Clinical Other

Poster Number: 11


Neelam Goyal, MD, Srikanth Muppidi, MD


1. Stanford, 2. Stanford

Sialorrhea is a common disabling symptom in ALS at times resistant to routine therapies. Treatment with botulinum toxin type B (BoNT-B) injection has shown benefit.

To review benefits, side effects, and barriers to treatment of BoNT-B in the treatment of sialorrhea in patients with ALS.

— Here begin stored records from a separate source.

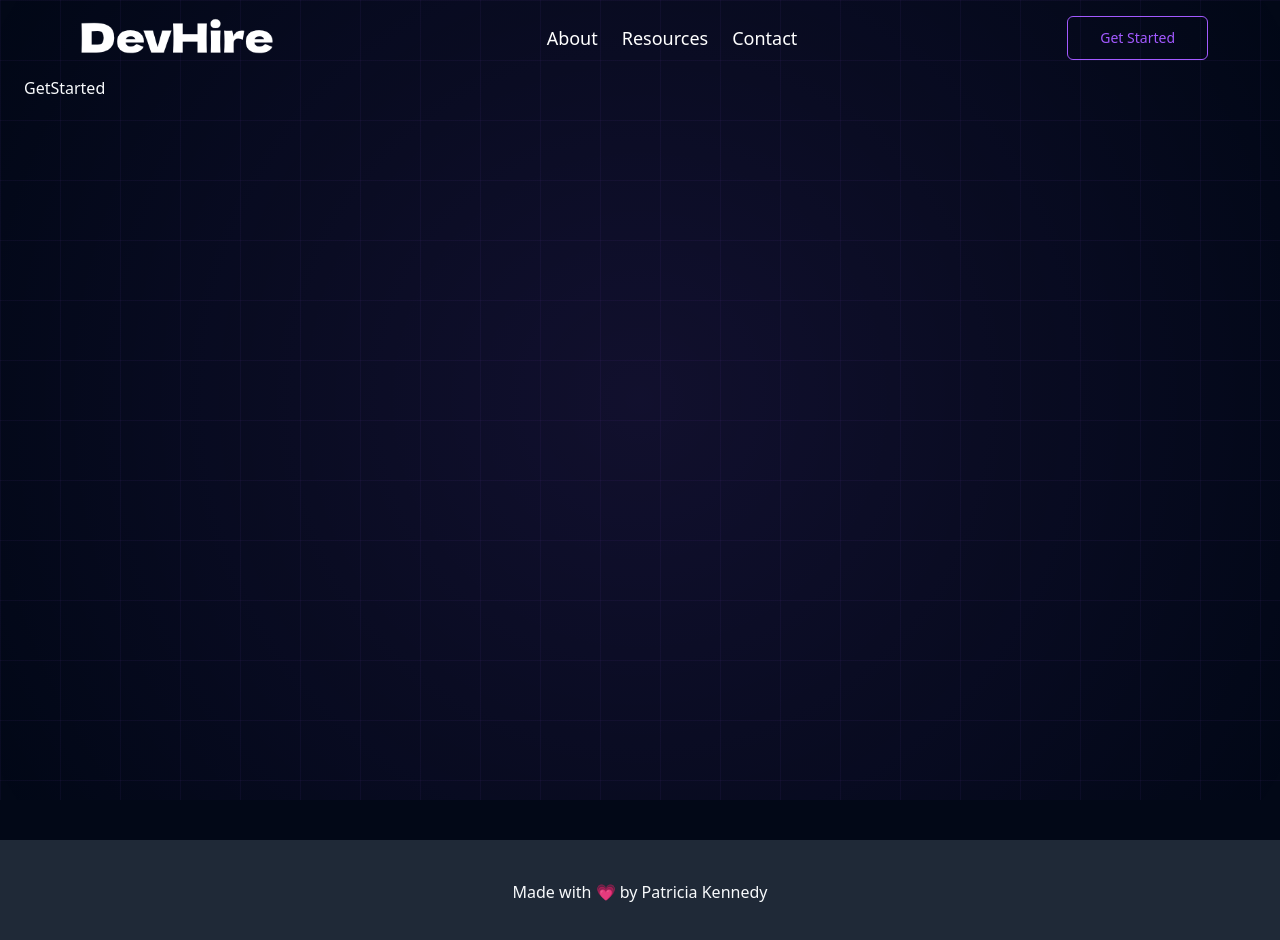
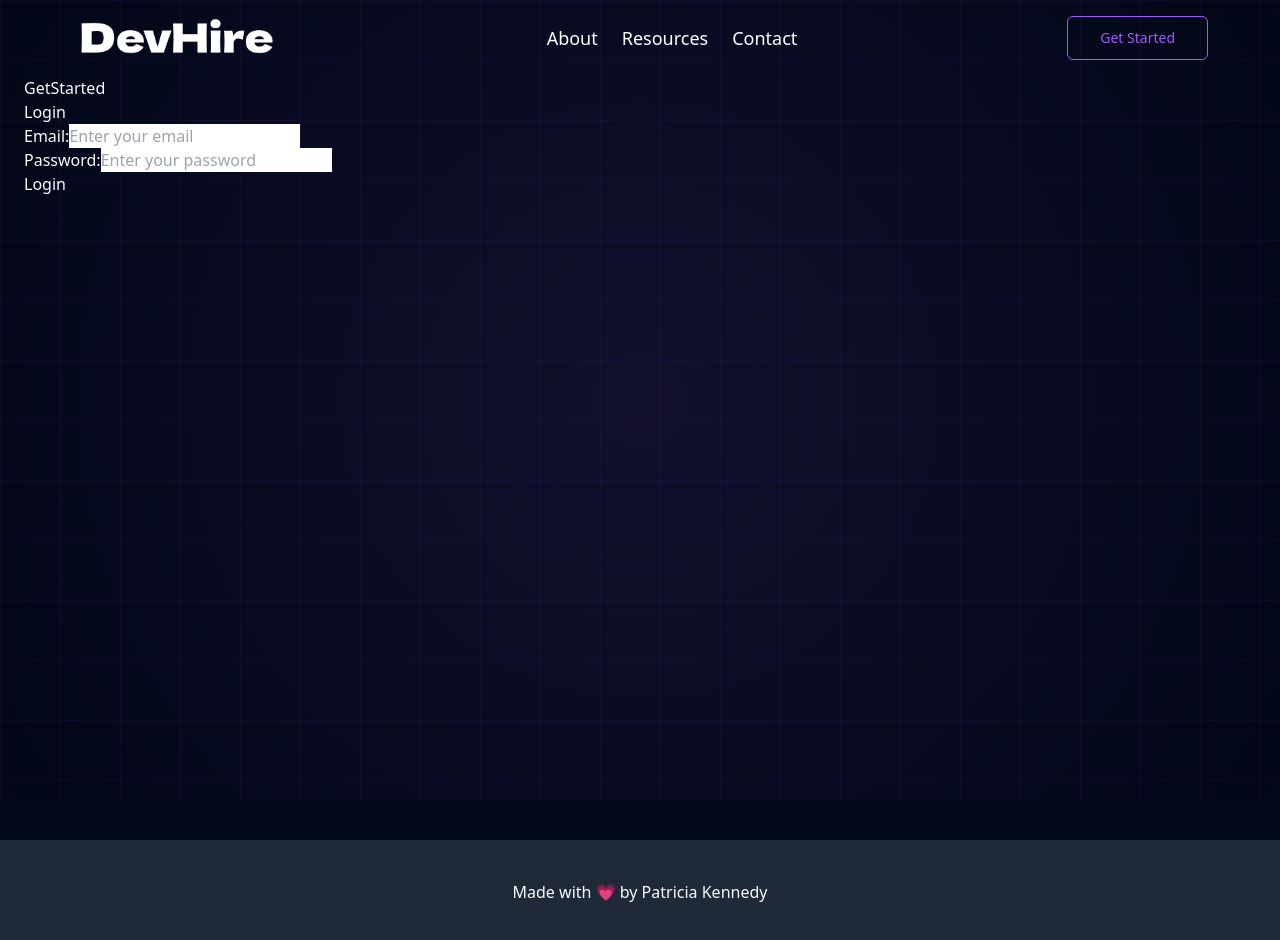
Before and after one commit to patriciakennedy/react-shadcn, a React (Vite) app: page /get-started in a window 1280 px wide. Shown: the top 940 px of the page. Built offline with nearby package versions, Linux system fonts and the light colour scheme.

Commit message:
Added new files to improve site flow

```diff
--- a/src/layout/AppLayout.jsx
+++ b/src/layout/AppLayout.jsx
@@ -8,6 +8,7 @@ const AppLayout = () => {
             <main className="min-h-screen container mx-auto px-6">
                 <Header />
                 <Outlet />
+
             </main>
             <div className="p-10 text-center bg-gray-800 mt-10">
                 Made with 💗 by Patricia Kennedy
--- a/src/pages/GetStarted.jsx
+++ b/src/pages/GetStarted.jsx
@@ -1,7 +1,15 @@
-import React from 'react';
+import React from 'react'
+import LoginForm from './LoginForm';
 
 const GetStarted = () => {
-    return <div>GetStarted</div>;
+  return (
+    <>
+      <div>GetStarted</div>
+    <LoginForm />
+
+    </>
+  )
+
 };
 
-export default GetStarted;
+export default GetStarted
--- a/src/pages/LoginForm.js
+++ /dev/null
@@ -1,7 +0,0 @@
-import React from 'react';
-
-const LoginForm = () => {
-    return <div>LoginForm</div>;
-};
-
-export default LoginForm;
--- /dev/null
+++ b/src/pages/LoginForm.jsx
@@ -0,0 +1,42 @@
+// import React from 'react';
+import React, { useState } from 'react';
+
+const LoginForm = () => {
+    const [email, setEmail] = useState('');
+    const [password, setPassword] = useState('');
+
+    const handleSubmit = (e) => {
+        e.preventDefault();
+        console.log('Email: ', email);
+        console.log('Password: ', password);
+    };
+
+    return (
+        <div>
+            <h2>Login</h2>
+            <form action="" onSubmit={handleSubmit}>
+                <div>
+                    <label htmlFor="">Email:</label>
+                    <input
+                        type="email"
+                        placeholder="Enter your email"
+                        value={email}
+                        onChange={(e) => setEmail(e.target.value)}
+                    />
+                </div>
+                <div>
+                    <label>Password:</label>
+                    <input
+                        type="password"
+                        placeholder="Enter your password"
+                        value={password}
+                        onChange={(e) => setPassword(e.target.value)}
+                    />
+                </div>
+                <button type="submit">Login</button>
+            </form>
+        </div>
+    );
+};
+
+export default LoginForm;
--- /dev/null
+++ b/src/pages/UserTypeCard.jsx
@@ -0,0 +1,9 @@
+import React from 'react'
+
+const UserTypeCard = () => {
+  return (
+    <div>UserTypeCard</div>
+  )
+}
+
+export default UserTypeCard
```
Also changed, not shown: src/pages/landing.jsx (+3 -8 lines).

A retrospective chart review was performed. Detailed clinical information was recorded including response to treatment using patient reported analog scale ranging from 1 (no sialorrhea) to 9 (max sialorrhea) and mean daily tissue use, duration of benefit, side effects, drop out, and time to insurance approval. A paired t-test was used for analysis.

Twelve patients were treated from 10/2015 – 2/2019. Eleven had previously tried 1-2 other agents. Eight patients received 2 or more injections (range 1 – 7). Pre and post treatment outcome data was available for 7 patients. All reported improvement with mean decline of 4 points (p = 0.001). Mean daily tissue decline was 57% (range 0-100%). The benefit lasted on average of 8.3 weeks (range 6-10). Three reported side effects of dry mouth and increased saliva thickness, with no progression of bulbar weakness related to treatment. Seven patients stopped treatment, 4 due to death, 3 due to declining health, and none due to side effects. Five patients had private insurance, and rest with Medicare. Median time to approval was 1 day (range 1 – 14) with no insurance denials.

BoNT-B treatment of sialorrhea in patients with ALS is safe and effective with minimal barriers to treatment.